What you are asked to do
Gather every line of the entries that includes the word "Xtest".

(Change detection data)
== == ==
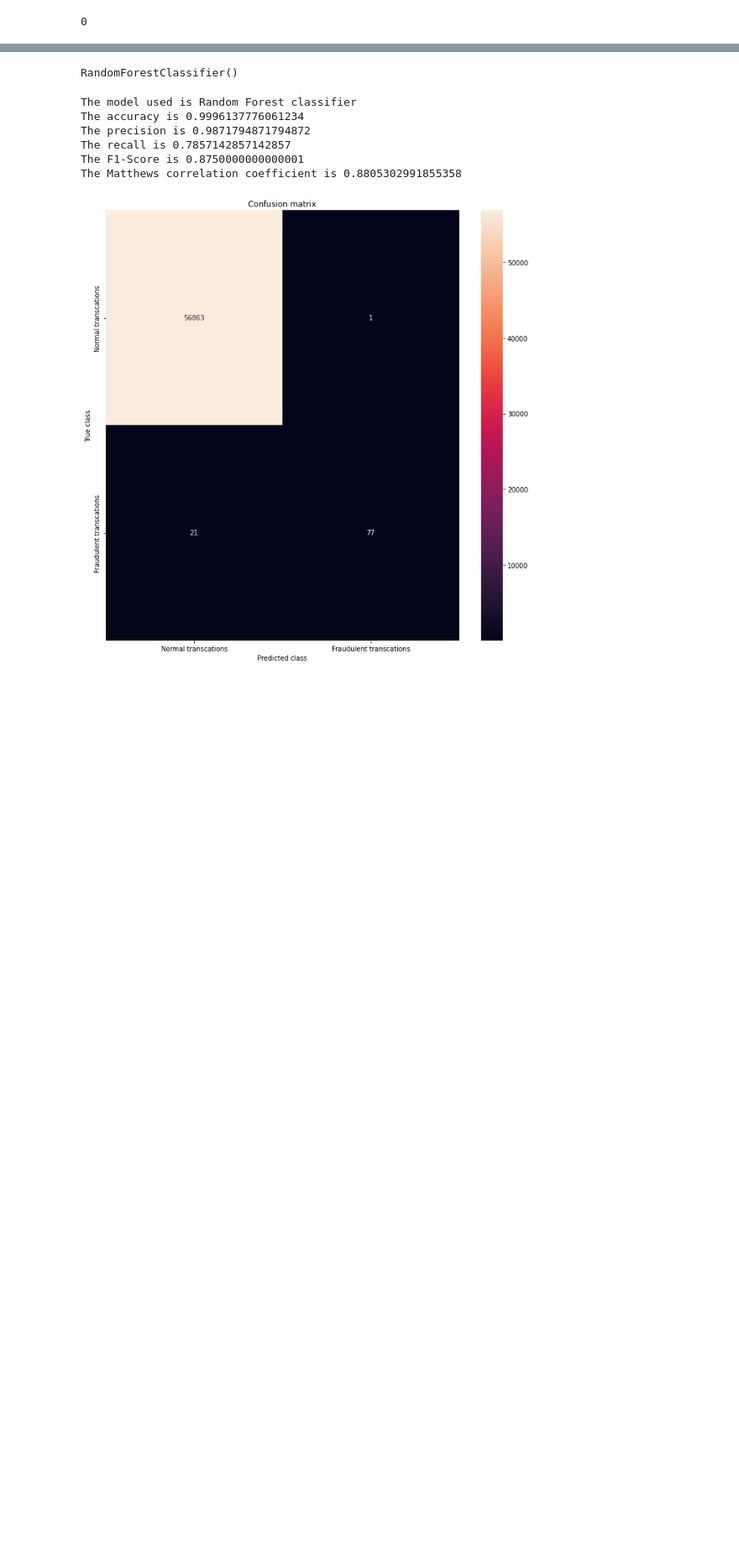
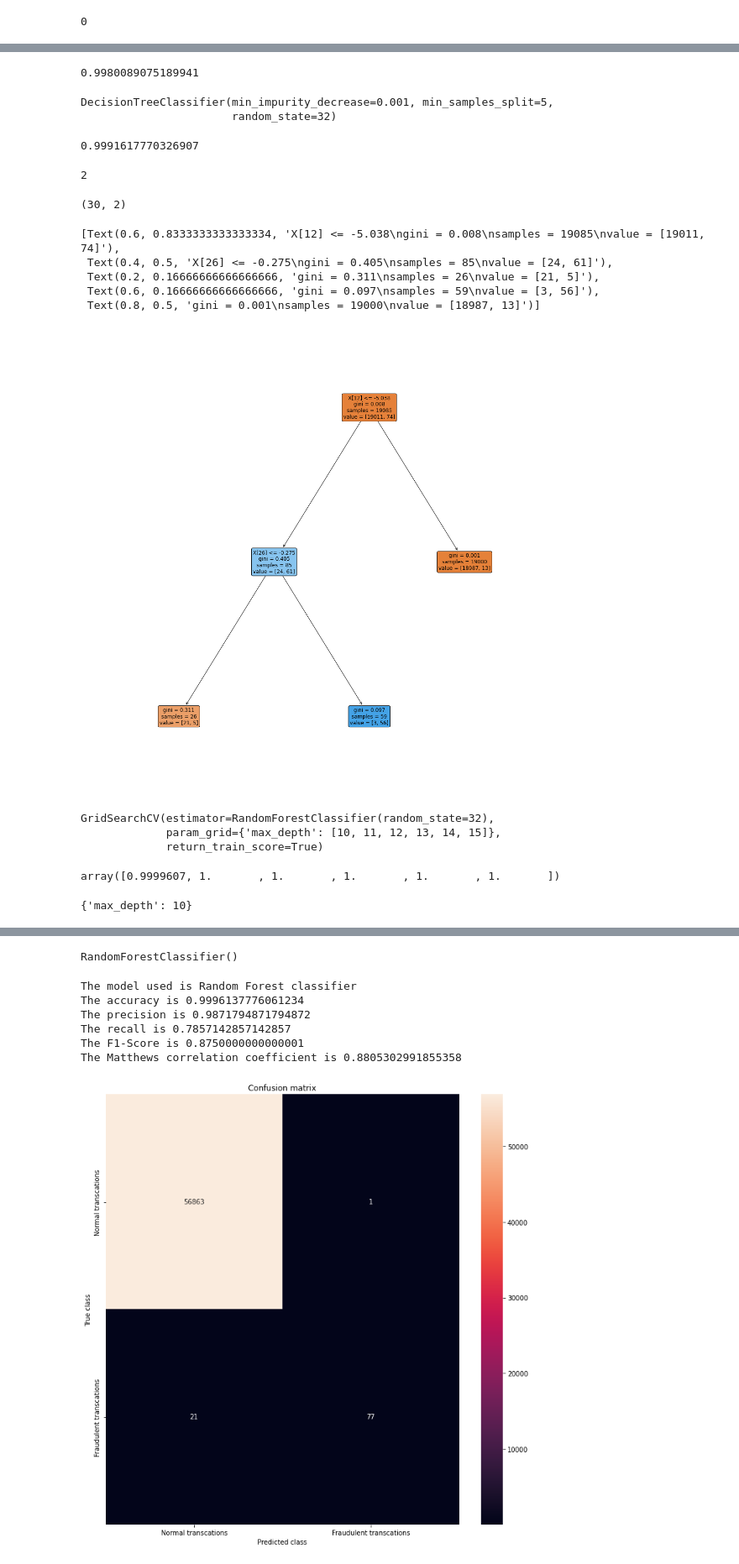
Before and after one commit to Heavymetal17/ML-uses-in-Finance, a Jupyter notebook: Ml_credit_card_fraud_detection_.ipynb, the cells around one changed output, grey strips where cells are left out. Shown: that part at 84% size. Saved outputs shown, nothing was run; the diff lists cells and outputs as text; code cells hidden in the pictures; blank space fills up the shorter version.

```diff
--- a/Ml_credit_card_fraud_detection_.ipynb
+++ b/Ml_credit_card_fraud_detection_.ipynb
@@ -130,0 +141,5 @@ Xtest.isnull().sum().sum()
+# %%
+from sklearn.linear_model import SGDClassifier
+sgd = SGDClassifier(loss='log', penalty='l1', alpha=0.001, learning_rate='constant', eta0=0.01, max_iter=10, random_state=32)
+sgd.fit(Xtrain, Ytrain)
+sgd.score(Xtest, Ytest)
@@ -130,0 +148,8 @@ Xtest.isnull().sum().sum()
+# %%
+from sklearn.linear_model import LogisticRegression
+from sklearn.model_selection import RandomizedSearchCV
+
+distributions = {'penalty': ['l1', 'l2'], 'C': [0.5, 1, 1.5, 2, 2.5, 3, 3.5, 4]}
+lr = LogisticRegression(solver='saga', random_state=32, tol=0.01, max_iter=200)
+rsc = RandomizedSearchCV(lr, param_distributions=distributions, random_state=32)
+rsc.fit(Xtrain, Ytrain)
@@ -130,0 +166,9 @@ Xtest.isnull().sum().sum()
+# %%
+from sklearn.model_selection import GridSearchCV
+from sklearn.svm import SVC
+
+param_grid = {'kernel': ['linear', 'rbf'], 'C': [1,10]}
+svc = SVC()
+gsc = GridSearchCV(svc, param_grid=param_grid)
+gsc.fit(Xtrain, Ytrain)
+gsc.best_params_
@@ -130,0 +181,52 @@ Xtest.isnull().sum().sum()
+# %%
+gsc.best_score_
+# %% [output]
+0.9980089075189941
+# %%
+from sklearn.tree import DecisionTreeClassifier
+dtc = DecisionTreeClassifier(criterion='gini', min_samples_split=5, min_impurity_decrease=0.001, random_state=32)
+dtc.fit(Xtrain, Ytrain)
+# %% [output]
+DecisionTreeClassifier(min_impurity_decrease=0.001, min_samples_split=5,
+                       random_state=32)
+# %%
+dtc.score(Xtest, Ytest)
+# %% [output]
+0.9991617770326907
+# %%
+dtc.get_depth()
+# %% [output]
+2
+# %%
+dtc.n_features_, dtc.n_classes_
+# %% [output]
+(30, 2)
+# %%
+import matplotlib.pyplot as plt
+plt.figure(figsize=(20,20))
+
+from sklearn.tree import plot_tree
+plot_tree(dtc, filled=True, rounded=True, fontsize=12)
+# %% [output]
+[Text(0.6, 0.8333333333333334, 'X[12] <= -5.038\ngini = 0.008\nsamples = 19085\nvalue = [19011, 74]'),
+ Text(0.4, 0.5, 'X[26] <= -0.275\ngini = 0.405\nsamples = 85\nvalue = [24, 61]'),
+ Text(0.2, 0.16666666666666666, 'gini = 0.311\nsamples = 26\nvalue = [21, 5]'),
+ Text(0.6, 0.16666666666666666, 'gini = 0.097\nsamples = 59\nvalue = [3, 56]'),
+ Text(0.8, 0.5, 'gini = 0.001\nsamples = 19000\nvalue = [18987, 13]')]
+[figure, added]
+# %%
+from sklearn.ensemble import RandomForestClassifier
+from sklearn.model_selection import GridSearchCV
+
+param_grid = {'max_depth': [10, 11, 12, 13, 14, 15]}
+rfc = RandomForestClassifier(random_state=32)
+gsc = GridSearchCV(rfc, param_grid=param_grid, return_train_score=True)
+gsc.fit(Xtrain, Ytrain)
+# %% [output]
+GridSearchCV(estimator=RandomForestClassifier(random_state=32),
+             param_grid={'max_depth': [10, 11, 12, 13, 14, 15]},
+             return_train_score=True)
+# %%
+gsc.cv_results_['mean_train_score']
+# %% [output]
+array([0.9999607, 1.       , 1.       , 1.       , 1.       , 1.       ])
@@ -130,0 +235,4 @@ Xtest.isnull().sum().sum()
+# %%
+gsc.cv_results_['params'][best_index]
+# %% [output]
+{'max_depth': 10}
```
Also changed, not shown: parts of 16 cells of this notebook.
== == ==
Solution for this problem
@@ -130,0 +141,5 @@ Xtest.isnull().sum().sum()
+sgd.score(Xtest, Ytest)
@@ -130,0 +148,8 @@ Xtest.isnull().sum().sum()
@@ -130,0 +166,9 @@ Xtest.isnull().sum().sum()
@@ -130,0 +181,52 @@ Xtest.isnull().sum().sum()
+dtc.score(Xtest, Ytest)
@@ -130,0 +235,4 @@ Xtest.isnull().sum().sum()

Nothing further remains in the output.